The adults make that decision on behalf of the whole family, and we can only hope that they know what they are doing – but then again, they were the ones who thought they knew what they were doing and decided that getting married was a good idea to begin with… Nevertheless, the decision to divorce (or at least the application) is made by the wives 33% of the time, by the husbands 26% of the time, and by them jointly 42% of the time.

From my experience as a relationship/marriage counsellor, I am convinced that many relationships and subsequent marriages would last longer, with desired satisfaction for all the people involved (adults as well as children), if they had been provided even the basic relationship skills early on. Before they met even. Preferably in high school.

I think it is shameful that we keep young people in school for 12 years, teach them lots of facts (many of which will be obsolete within their life time), but don’t teach them anything about how to address relationship difficulties! After all, the vast majority of students will at some point of their adult life be in a couple relationship. So why not equip them for doing better than they will have any hope of doing if we leave them to the same trial-and-error approach that generations before them have used and failed at?! I don’t get it.

Seriously, most of the conflicts that I help people with in my practice are not that difficult to resolve. Or, at least they wouldn’t have been, if the couple would have come to see me earlier in the piece.
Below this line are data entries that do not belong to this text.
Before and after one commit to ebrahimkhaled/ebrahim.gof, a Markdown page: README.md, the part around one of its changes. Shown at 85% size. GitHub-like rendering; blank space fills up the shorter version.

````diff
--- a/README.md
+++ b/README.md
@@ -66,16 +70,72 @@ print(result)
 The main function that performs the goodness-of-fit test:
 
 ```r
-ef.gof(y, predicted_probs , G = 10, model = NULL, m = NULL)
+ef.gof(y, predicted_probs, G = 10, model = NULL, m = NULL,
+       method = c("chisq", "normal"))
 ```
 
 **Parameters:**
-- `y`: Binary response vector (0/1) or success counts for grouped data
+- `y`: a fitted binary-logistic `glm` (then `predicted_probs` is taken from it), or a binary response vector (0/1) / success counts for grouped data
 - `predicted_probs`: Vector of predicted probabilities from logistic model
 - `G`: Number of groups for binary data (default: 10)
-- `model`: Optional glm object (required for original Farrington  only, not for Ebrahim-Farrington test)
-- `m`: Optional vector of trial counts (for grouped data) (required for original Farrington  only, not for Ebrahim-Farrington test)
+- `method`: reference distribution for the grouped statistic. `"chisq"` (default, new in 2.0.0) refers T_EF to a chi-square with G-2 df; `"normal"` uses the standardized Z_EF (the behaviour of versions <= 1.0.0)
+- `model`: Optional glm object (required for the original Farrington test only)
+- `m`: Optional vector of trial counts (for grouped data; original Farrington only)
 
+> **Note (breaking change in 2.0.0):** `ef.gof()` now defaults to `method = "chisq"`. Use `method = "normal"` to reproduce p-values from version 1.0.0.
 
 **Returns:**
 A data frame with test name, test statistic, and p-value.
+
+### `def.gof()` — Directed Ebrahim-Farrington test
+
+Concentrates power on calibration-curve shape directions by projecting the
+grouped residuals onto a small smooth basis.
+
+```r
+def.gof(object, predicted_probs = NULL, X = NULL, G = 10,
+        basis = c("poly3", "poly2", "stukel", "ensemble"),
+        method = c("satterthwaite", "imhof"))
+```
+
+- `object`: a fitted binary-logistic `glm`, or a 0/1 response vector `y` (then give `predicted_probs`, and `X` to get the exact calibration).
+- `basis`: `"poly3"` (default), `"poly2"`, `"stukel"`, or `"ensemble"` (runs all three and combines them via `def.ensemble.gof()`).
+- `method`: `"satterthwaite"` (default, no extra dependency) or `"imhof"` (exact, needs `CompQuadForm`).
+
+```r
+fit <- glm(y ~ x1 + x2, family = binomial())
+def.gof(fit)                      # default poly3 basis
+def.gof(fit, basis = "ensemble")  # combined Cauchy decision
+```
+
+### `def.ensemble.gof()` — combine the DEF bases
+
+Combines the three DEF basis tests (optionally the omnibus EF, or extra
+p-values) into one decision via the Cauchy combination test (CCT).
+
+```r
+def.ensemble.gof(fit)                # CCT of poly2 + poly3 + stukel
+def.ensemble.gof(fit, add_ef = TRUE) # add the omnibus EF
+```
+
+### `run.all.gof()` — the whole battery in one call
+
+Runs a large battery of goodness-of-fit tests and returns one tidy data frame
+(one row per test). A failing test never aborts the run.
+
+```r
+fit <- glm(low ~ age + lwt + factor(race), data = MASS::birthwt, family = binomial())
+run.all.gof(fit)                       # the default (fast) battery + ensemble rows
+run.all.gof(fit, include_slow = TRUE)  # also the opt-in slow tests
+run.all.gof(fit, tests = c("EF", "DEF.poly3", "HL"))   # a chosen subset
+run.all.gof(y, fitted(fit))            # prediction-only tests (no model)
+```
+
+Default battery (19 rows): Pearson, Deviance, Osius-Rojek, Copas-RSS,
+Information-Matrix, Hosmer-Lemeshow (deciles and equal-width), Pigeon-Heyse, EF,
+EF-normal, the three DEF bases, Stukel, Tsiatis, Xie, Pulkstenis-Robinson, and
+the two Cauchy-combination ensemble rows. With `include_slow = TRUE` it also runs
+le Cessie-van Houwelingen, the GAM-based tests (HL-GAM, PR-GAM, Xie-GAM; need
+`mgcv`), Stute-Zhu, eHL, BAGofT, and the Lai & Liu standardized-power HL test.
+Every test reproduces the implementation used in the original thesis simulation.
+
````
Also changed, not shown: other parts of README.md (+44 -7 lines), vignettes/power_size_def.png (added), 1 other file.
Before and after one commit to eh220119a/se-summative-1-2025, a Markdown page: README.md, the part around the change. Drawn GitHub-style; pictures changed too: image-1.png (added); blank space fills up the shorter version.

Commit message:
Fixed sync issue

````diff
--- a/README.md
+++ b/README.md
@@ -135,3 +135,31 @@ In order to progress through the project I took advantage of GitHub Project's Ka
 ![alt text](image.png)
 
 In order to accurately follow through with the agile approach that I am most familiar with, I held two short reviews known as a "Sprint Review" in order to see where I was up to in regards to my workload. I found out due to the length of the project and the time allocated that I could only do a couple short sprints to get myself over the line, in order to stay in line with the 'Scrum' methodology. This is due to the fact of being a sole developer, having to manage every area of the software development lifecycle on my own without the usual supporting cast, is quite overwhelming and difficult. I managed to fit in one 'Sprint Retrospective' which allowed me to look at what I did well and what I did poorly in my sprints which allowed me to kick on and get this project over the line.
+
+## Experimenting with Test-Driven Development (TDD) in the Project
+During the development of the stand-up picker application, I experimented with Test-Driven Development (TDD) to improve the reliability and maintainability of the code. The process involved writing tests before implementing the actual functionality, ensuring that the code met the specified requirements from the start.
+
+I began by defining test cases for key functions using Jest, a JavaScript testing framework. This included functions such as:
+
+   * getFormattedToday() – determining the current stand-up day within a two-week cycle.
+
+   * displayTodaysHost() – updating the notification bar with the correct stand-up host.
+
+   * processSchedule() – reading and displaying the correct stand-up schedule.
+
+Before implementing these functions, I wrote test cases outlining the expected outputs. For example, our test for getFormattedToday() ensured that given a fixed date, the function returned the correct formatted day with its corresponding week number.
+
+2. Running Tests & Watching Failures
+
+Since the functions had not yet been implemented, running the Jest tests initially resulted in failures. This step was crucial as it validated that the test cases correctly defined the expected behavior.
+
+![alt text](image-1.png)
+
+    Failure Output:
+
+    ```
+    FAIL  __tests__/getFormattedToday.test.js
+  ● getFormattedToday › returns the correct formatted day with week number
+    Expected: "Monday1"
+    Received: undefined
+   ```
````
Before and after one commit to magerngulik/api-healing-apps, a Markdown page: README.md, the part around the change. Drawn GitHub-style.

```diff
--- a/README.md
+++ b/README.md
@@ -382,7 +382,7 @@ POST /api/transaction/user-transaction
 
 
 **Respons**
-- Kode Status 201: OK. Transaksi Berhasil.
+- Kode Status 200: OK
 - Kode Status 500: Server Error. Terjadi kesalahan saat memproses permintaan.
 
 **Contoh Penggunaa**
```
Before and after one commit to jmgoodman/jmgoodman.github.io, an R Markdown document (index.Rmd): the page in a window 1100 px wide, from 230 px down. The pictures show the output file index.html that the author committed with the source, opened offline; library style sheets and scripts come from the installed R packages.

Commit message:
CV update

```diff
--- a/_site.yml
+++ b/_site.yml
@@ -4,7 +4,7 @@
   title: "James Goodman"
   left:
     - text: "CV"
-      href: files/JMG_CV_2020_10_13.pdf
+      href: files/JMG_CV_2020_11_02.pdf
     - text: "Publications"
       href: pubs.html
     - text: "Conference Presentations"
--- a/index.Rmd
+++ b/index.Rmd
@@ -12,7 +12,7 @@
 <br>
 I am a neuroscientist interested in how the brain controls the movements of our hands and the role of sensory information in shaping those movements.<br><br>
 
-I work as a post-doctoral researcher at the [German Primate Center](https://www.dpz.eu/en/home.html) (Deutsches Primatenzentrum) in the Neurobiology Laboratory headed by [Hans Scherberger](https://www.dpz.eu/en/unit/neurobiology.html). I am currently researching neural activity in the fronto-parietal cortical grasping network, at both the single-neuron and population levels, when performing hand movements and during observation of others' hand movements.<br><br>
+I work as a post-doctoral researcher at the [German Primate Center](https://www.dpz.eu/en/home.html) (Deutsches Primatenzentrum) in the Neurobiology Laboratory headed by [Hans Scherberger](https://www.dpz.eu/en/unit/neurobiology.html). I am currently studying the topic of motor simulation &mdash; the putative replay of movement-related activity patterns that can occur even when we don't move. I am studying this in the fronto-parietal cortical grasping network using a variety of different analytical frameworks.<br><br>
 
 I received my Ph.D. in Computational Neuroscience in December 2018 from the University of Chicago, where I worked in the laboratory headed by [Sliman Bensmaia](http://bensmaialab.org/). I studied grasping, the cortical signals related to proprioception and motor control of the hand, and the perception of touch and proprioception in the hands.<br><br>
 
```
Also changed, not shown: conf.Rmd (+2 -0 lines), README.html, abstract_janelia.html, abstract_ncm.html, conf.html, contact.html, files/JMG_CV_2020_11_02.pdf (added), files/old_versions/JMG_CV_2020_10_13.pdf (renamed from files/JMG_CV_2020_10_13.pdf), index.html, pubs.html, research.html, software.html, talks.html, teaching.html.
Or, even better, if they had had the means to address their difficulties, without my help, as soon as an issue raised its ugly head. What makes it hard to sort out, once the are in my practice, is typically that the issue has been festering for so long – often for many years!

So, here is my advice; if you have little niggly issues that get in between you in your relationship, and decrease your ability to appreciate one another, get help to sort it out before it’s too late. See someone who can teach you the (usually very simple) strategies for addressing your issues.

Of course, I am biased here, since I am promoting my own business. But look at the statistics about marriage above; I didn’t make those up. And you don’t want to become another statistic, do you? So don’t put it off for another day, hoping that your issue(s) will go away – contact me today so we can have a chat about what can be done, before you are past the point of no return.

If you are wondering what relationship/marriage counselling may be like, you may want to look at some of the videos on my YouTube channel: Integrating Awareness on YouTube. When/If you do, please, LIKE them if you like them, COMMENT to your heart’s delight, and SHARE them with your friends.

You can also read more about the subject on this page on my website: Marriage and Relationship Counselling.

Be well, and enjoy being!

Kind regards,

Lars Andersson